Revision comparison data:

((

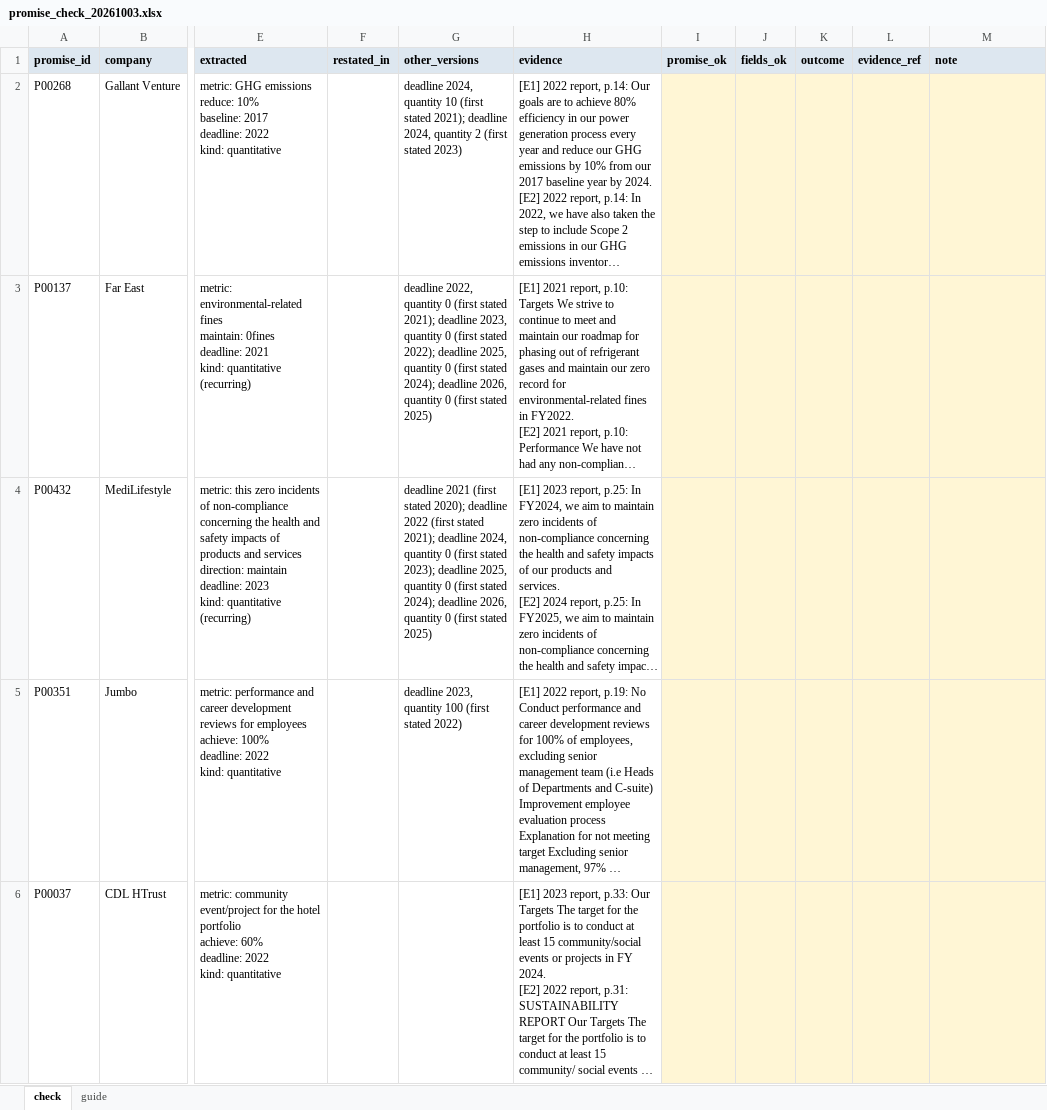
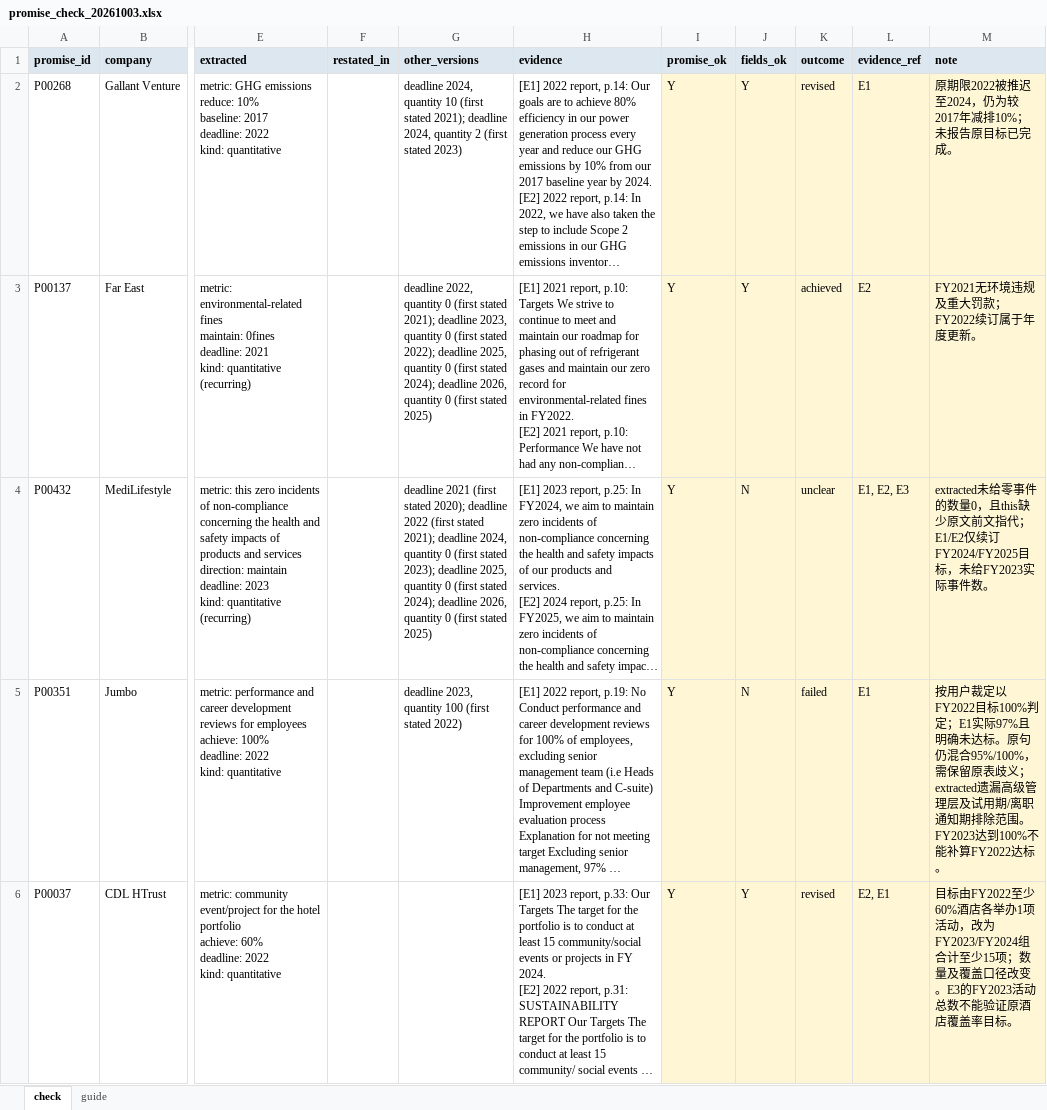
Before and after one commit to AY26-NLP-Group-6-Project/AY26-NLP-Group-Project, an Excel workbook: kb/annotation/spotchecks/promise_check_20261003.xlsx, sheet check, drawn as a sheet; only a part is shown, gaps mark what is left out; long unchanged cells end in …; values as stored, in another font and other column widths than the file's, no borders; the diff covers the shown part only; the diff names each change by its address in the sheet, - before the commit and + after, or states it on an @@ line.

Commit message:
docs: score the RQ2 promise check and estimate outcome shares over the checkable promises

```diff
--- a/kb/annotation/spotchecks/promise_check_20261003.xlsx (sheet check)
+++ b/kb/annotation/spotchecks/promise_check_20261003.xlsx (sheet check)
-I2:I6 (promise_ok): (empty)
+I2:I6 (promise_ok): Y
-J2:J3 (fields_ok): (empty)
+J2:J3 (fields_ok): Y
-K2 (outcome): (empty)
+K2 (outcome): revised
-L2 (evidence_ref): (empty)
+L2 (evidence_ref): E1
-M2 (note): (empty)
+M2 (note): 原期限2022被推迟至2024，仍为较2017年减排10%；未报告原目标已完成。
-K3 (outcome): (empty)
+K3 (outcome): achieved
-L3 (evidence_ref): (empty)
+L3 (evidence_ref): E2
-M3 (note): (empty)
+M3 (note): FY2021无环境违规及重大罚款；FY2022续订属于年度更新。
-J4:J5 (fields_ok): (empty)
+J4:J5 (fields_ok): N
-K4 (outcome): (empty)
+K4 (outcome): unclear
-L4 (evidence_ref): (empty)
+L4 (evidence_ref): E1, E2, E3
-M4 (note): (empty)
+M4 (note): extracted未给零事件的数量0，且this缺少原文前文指代；E1/E2仅续订FY2024/FY2025目标，未给FY2023实际事件数。
-K5 (outcome): (empty)
+K5 (outcome): failed
-L5 (evidence_ref): (empty)
+L5 (evidence_ref): E1
-M5 (note): (empty)
+M5 (note): 按用户裁定以FY2022目标100%判定；E1实际97%且明确未达标。原句仍混合95%/100%，需保留原表歧义；extracted遗漏高级管理层及试用期/离职通知期排除范围。FY2023达到100%不能补算FY2022达标。
-J6 (fields_ok): (empty)
+J6 (fields_ok): Y
-K6 (outcome): (empty)
+K6 (outcome): revised
-L6 (evidence_ref): (empty)
+L6 (evidence_ref): E2, E1
-M6 (note): (empty)
+M6 (note): 目标由FY2022至少60%酒店各举办1项活动，改为FY2023/FY2024组合计至少15项；数量及覆盖口径改变。E3的FY2023活动总数不能验证原酒店覆盖率目标。
```
Also changed, not shown: 335 edited cells elsewhere in this sheet, 4 other files.
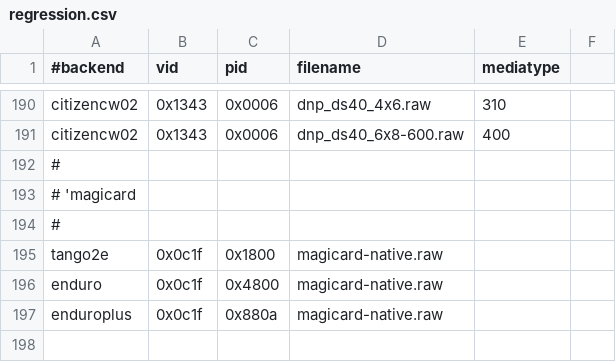
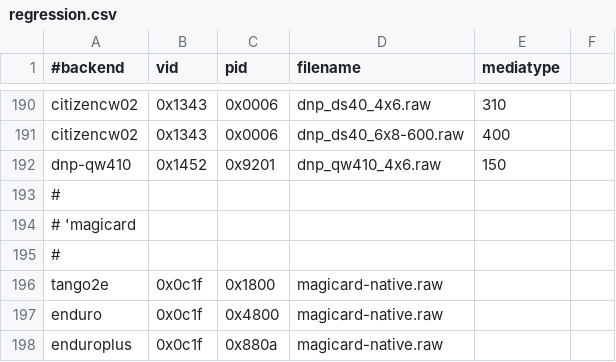
Before and after one commit to Performed/selphy_print, a CSV file: regression.csv, drawn as a sheet; only a part is shown, gaps mark what is left out; the diff names each change by its address in the sheet, - before the commit and + after, or states it on an @@ line.

```diff
--- a/regression.csv
+++ b/regression.csv
+row 192: dnp-qw410 | 0x1452 | 0x9201 | dnp_qw410_4x6.raw | 150
```
Also changed, not shown: regression-gp.csv, 8 other files.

))

Exercise. Copy the records exactly. Skip any pictures.

Written response.
Before and after one commit to AY26-NLP-Group-6-Project/AY26-NLP-Group-Project, an Excel workbook: kb/annotation/spotchecks/promise_check_20261003.xlsx, sheet check, drawn as a sheet; only a part is shown, gaps mark what is left out; long unchanged cells end in …; values as stored, in another font and other column widths than the file's, no borders; the diff covers the shown part only; the diff names each change by its address in the sheet, - before the commit and + after, or states it on an @@ line.

Commit message:
docs: score the RQ2 promise check and estimate outcome shares over the checkable promises

```diff
--- a/kb/annotation/spotchecks/promise_check_20261003.xlsx (sheet check)
+++ b/kb/annotation/spotchecks/promise_check_20261003.xlsx (sheet check)
-I2:I6 (promise_ok): (empty)
+I2:I6 (promise_ok): Y
-J2:J3 (fields_ok): (empty)
+J2:J3 (fields_ok): Y
-K2 (outcome): (empty)
+K2 (outcome): revised
-L2 (evidence_ref): (empty)
+L2 (evidence_ref): E1
-M2 (note): (empty)
+M2 (note): 原期限2022被推迟至2024，仍为较2017年减排10%；未报告原目标已完成。
-K3 (outcome): (empty)
+K3 (outcome): achieved
-L3 (evidence_ref): (empty)
+L3 (evidence_ref): E2
-M3 (note): (empty)
+M3 (note): FY2021无环境违规及重大罚款；FY2022续订属于年度更新。
-J4:J5 (fields_ok): (empty)
+J4:J5 (fields_ok): N
-K4 (outcome): (empty)
+K4 (outcome): unclear
-L4 (evidence_ref): (empty)
+L4 (evidence_ref): E1, E2, E3
-M4 (note): (empty)
+M4 (note): extracted未给零事件的数量0，且this缺少原文前文指代；E1/E2仅续订FY2024/FY2025目标，未给FY2023实际事件数。
-K5 (outcome): (empty)
+K5 (outcome): failed
-L5 (evidence_ref): (empty)
+L5 (evidence_ref): E1
-M5 (note): (empty)
+M5 (note): 按用户裁定以FY2022目标100%判定；E1实际97%且明确未达标。原句仍混合95%/100%，需保留原表歧义；extracted遗漏高级管理层及试用期/离职通知期排除范围。FY2023达到100%不能补算FY2022达标。
-J6 (fields_ok): (empty)
+J6 (fields_ok): Y
-K6 (outcome): (empty)
+K6 (outcome): revised
-L6 (evidence_ref): (empty)
+L6 (evidence_ref): E2, E1
-M6 (note): (empty)
+M6 (note): 目标由FY2022至少60%酒店各举办1项活动，改为FY2023/FY2024组合计至少15项；数量及覆盖口径改变。E3的FY2023活动总数不能验证原酒店覆盖率目标。
```
Also changed, not shown: 335 edited cells elsewhere in this sheet, 4 other files.
Before and after one commit to Performed/selphy_print, a CSV file: regression.csv, drawn as a sheet; only a part is shown, gaps mark what is left out; the diff names each change by its address in the sheet, - before the commit and + after, or states it on an @@ line.

```diff
--- a/regression.csv
+++ b/regression.csv
+row 192: dnp-qw410 | 0x1452 | 0x9201 | dnp_qw410_4x6.raw | 150
```
Also changed, not shown: regression-gp.csv, 8 other files.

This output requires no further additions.